Requirement: For each line of the data below, copy it if it holds the word "participant".

____

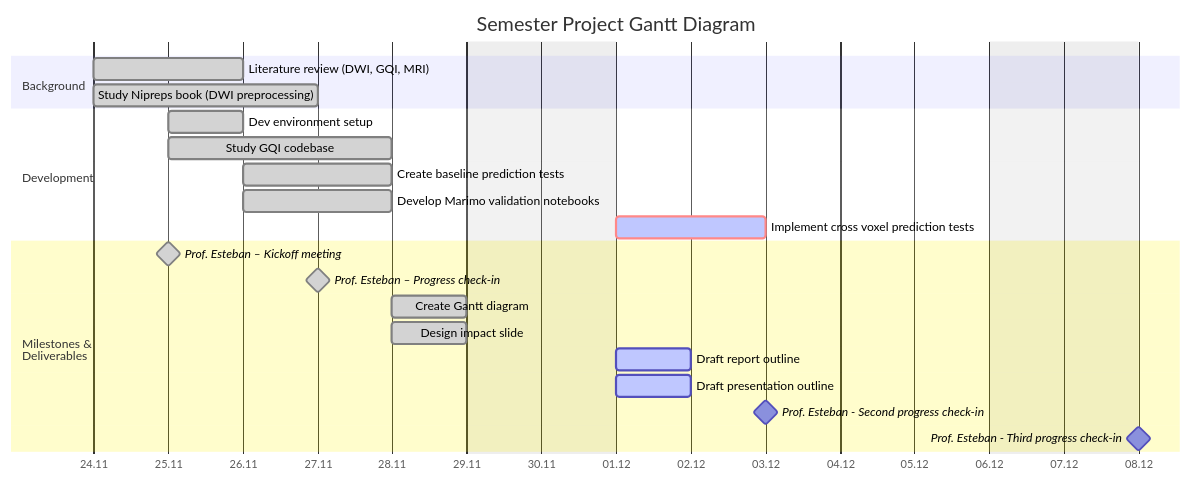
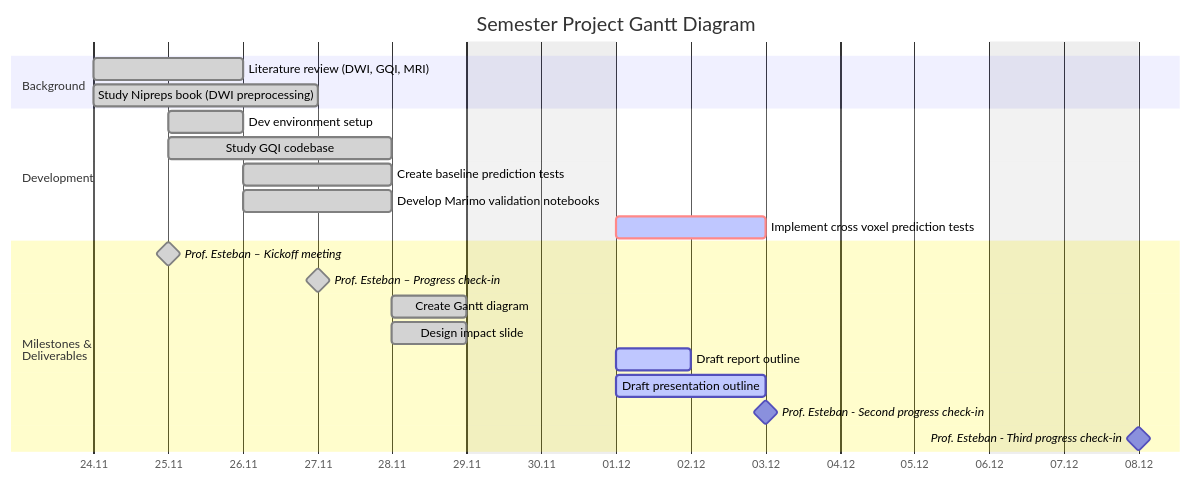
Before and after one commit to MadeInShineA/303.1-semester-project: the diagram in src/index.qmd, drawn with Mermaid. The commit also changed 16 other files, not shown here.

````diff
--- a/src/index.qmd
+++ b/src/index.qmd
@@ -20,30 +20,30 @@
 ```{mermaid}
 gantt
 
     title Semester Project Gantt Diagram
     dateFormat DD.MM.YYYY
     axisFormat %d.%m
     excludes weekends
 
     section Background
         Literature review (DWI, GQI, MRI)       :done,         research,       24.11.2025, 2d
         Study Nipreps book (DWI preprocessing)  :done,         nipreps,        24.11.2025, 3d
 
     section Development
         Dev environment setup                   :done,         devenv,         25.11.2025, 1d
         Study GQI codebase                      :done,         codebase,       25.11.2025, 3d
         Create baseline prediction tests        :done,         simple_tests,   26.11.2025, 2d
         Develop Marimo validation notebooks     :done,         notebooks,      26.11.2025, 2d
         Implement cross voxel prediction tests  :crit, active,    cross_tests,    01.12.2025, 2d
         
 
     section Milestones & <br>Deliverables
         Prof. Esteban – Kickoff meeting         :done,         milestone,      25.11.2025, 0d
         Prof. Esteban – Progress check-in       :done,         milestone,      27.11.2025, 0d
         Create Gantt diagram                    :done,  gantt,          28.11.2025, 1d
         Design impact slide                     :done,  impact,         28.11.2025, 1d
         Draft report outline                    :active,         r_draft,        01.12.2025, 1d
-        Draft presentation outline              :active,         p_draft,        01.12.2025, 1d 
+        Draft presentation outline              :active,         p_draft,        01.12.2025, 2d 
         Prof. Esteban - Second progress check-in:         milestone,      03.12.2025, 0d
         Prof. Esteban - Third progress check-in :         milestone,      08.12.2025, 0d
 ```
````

____

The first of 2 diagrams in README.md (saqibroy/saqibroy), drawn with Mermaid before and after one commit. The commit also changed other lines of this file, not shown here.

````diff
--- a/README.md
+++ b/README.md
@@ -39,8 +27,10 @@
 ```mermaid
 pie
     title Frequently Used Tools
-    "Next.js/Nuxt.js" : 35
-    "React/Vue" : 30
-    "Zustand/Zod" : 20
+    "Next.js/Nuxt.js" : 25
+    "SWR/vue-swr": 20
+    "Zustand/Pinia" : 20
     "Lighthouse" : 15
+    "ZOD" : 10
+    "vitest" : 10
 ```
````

____

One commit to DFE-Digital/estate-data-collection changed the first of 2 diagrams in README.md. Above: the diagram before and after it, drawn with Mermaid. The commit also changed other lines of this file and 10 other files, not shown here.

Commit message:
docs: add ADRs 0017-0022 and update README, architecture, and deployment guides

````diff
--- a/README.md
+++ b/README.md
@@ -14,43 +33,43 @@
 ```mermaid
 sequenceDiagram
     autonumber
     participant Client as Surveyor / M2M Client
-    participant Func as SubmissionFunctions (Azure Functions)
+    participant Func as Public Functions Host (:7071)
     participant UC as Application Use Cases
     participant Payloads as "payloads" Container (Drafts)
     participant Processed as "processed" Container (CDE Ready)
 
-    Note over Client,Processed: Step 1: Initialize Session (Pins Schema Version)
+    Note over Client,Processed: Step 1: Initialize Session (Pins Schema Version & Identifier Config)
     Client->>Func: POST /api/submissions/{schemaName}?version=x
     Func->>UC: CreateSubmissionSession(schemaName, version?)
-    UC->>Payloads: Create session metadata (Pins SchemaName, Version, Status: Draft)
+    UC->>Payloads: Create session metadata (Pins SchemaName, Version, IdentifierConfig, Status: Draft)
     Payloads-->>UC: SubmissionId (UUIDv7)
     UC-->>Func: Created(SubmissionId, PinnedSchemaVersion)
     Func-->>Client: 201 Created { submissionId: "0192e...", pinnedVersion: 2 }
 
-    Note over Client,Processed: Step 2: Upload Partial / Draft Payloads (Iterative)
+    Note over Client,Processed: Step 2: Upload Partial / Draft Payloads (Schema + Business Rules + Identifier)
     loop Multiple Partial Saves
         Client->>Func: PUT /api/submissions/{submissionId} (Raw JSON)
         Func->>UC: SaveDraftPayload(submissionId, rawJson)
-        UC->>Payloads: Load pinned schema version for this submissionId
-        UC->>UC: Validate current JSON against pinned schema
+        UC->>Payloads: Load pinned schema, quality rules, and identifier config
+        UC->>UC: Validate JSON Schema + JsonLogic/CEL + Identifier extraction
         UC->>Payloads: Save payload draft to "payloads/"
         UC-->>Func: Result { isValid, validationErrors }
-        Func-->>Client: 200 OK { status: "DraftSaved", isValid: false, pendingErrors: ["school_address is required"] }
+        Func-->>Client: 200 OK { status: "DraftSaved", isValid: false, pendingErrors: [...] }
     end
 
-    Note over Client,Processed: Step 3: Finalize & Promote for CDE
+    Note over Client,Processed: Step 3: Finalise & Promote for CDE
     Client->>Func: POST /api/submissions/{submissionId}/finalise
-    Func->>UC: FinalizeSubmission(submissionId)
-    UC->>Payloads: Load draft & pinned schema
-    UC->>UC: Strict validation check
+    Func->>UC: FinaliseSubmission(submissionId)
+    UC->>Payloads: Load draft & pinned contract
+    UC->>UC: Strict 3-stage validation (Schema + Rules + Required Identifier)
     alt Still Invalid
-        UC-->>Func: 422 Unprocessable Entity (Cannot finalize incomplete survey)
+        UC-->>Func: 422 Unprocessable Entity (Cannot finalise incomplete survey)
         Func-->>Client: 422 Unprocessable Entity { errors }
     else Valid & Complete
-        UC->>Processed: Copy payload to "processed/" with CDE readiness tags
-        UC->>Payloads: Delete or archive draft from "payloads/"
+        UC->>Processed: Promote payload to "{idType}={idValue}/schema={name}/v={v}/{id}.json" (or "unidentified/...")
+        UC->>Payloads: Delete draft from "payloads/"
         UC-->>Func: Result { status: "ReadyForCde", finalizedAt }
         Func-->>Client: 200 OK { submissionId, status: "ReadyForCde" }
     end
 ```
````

____

Solution to the problem:
     participant Client as Surveyor / M2M Client
-    participant Func as SubmissionFunctions (Azure Functions)
+    participant Func as Public Functions Host (:7071)
     participant UC as Application Use Cases
     participant Payloads as "payloads" Container (Drafts)
     participant Processed as "processed" Container (CDE Ready)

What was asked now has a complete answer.